If you get nervous when presenting, you’re in good company. For many of us, public speaking brings up all sorts of uncomfortable sensations. Sweaty palms, butterflies in the stomach, dizziness, shortness of breath. Not to mention an ambush of mental images about forgetting what to say, losing our composure, or worse, being ridiculed in front of an audience.
For some of us, it doesn’t matter whether that audience is big or small, in-person or via videoconference. Public speaking in any form causes us to tremble in fear. I’m one of those people. No one ever believes me because I’m often on stage, or in front of a camera, for my work in communications. Even so, I still get dreadfully nervous when presenting. How then do I manage these nerves? The short answer is, I don’t.
Transform Your Nerves Into Fuel
Years ago, I used to be involved in theatre, both on stage and behind the scenes. While I loved to perform, I also suffered from intense stage fright. During one production, I shared this struggle with my director and she gave me the following advice: instead of trying to control your nerves, use this energy as fuel for your performance.
Until then, I had viewed my stage fright as an inherent flaw—not a relatively common physiological response to stress. (This was long before mindfulness training was omni-present in companies and the public consciousness.) My director’s perspective allowed me to not only accept my nerves, but actually use them to my advantage.
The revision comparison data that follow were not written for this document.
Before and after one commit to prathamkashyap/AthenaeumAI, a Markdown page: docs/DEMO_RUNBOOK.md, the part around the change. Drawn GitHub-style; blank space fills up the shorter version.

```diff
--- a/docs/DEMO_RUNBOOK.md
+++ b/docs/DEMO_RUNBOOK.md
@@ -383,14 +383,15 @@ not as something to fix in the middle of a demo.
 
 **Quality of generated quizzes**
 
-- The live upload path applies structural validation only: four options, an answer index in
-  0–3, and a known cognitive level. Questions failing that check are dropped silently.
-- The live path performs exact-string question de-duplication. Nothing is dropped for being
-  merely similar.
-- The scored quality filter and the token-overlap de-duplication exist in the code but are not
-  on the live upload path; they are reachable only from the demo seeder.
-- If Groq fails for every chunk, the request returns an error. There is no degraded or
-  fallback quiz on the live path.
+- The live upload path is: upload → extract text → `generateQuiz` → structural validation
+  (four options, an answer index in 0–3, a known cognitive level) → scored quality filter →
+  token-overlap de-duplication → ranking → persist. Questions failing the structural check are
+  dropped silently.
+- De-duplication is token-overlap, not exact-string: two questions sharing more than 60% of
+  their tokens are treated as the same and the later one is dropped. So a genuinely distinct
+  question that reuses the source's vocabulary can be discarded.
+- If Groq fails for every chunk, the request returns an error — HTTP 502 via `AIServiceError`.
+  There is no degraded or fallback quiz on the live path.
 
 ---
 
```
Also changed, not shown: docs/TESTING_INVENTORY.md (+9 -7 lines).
To this day, whenever a leader asks me how to cope with feeling nervous when presenting, I encourage them to make friends with their stress. Here are a few tricks I’ve picked up along the way to deliver with confidence, even when I’m shaking in my boots!
Get The Energy Flowing
One of my favourite prep rituals before any presentation is to get the energy circulating in my body. It’s easy to forget about the importance of warming up physically for a presentation. After all, in a business setting we’re presenting our ideas, not a song and dance. (Although arguably, when you’re pitching for new business or asking for a budget increase, it can sometimes feel like you’re trapped in a Broadway musical.)
Like it or not, our body language speaks volumes to an audience. This doesn’t mean we should force ourselves into unnatural postures or adopt superficial hand gestures according to some old-school manual of effective public speaking. At best, this will come across as a bit awkward. At worst, your audience may feel like you’re trying to hide something.
Your body language will come more naturally if you bring awareness to your whole self—not just your head. One way to do this is mindful movement. Sibylle Zumstein, a strategic communications consultant and founder of Swiss Qigong, taught me a great trick from her Qigong practice to get the energy flowing. You start by taking a few breaths and then shake, shake, shake it up! If Qigong isn’t your thing, try dancing around for a few minutes, or running on the spot. This way, when it’s time to present, you’re ready to go.
Warm Up Your Voice
Another technique you can use to redirect nervous energy before a presentation is to make sounds with your voice. This allows you to connect to your breath, without trying too hard to relax. If you’ve ever seen a child at play, you know the vast range of sounds we can make as humans. Professional performers and speakers usually incorporate a vocal warm-up into their pre-stage routine.
The next time you have an important presentation, take a few minutes beforehand and play around with your breath and sound. Exaggerate your consonants and stretch out your vowels. Make a loud sigh and jiggle your jaw to loosen those tense facial muscles.
Vocal Warm-Up Challenge: Here’s a fun vocal workout combining physical movement, breathwork and lots of sparkle.
Have fun with these exercises. While vocal warm-ups won’t take all the nerves away, they’re an easy way to shift your focus away from fear. Some vocal exercises feel silly to perform. You may be self-conscious at first. But if you can confront these feelings during your warm-up, imagine what is possible when you get on stage?
Besides, being able to laugh at ourselves puts things in perspective. In the end, presentations aren’t brain surgery. Usually, the audience is on our side. They want to see us do well. And even if there are critics in the room, we’re still better off bringing our best self forward.
Everybody Gets Nervous When Presenting
It’s easy to think we’re the only person in the room who gets nervous when presenting. Especially when others appear to be confident. But you’re not alone. The best presenters in the world get nervous. I’ve worked with many leaders over the years and I can assure you that even the most confident, experienced leaders get nervous before giving an important talk.
Your nerves are your little helpers. They can light a fire under your feet and give you energy to share your passion with the audience. Transform your nerves into fuel and use them as your friend, not your foe. And before you know it, you’ll be rocking that stage.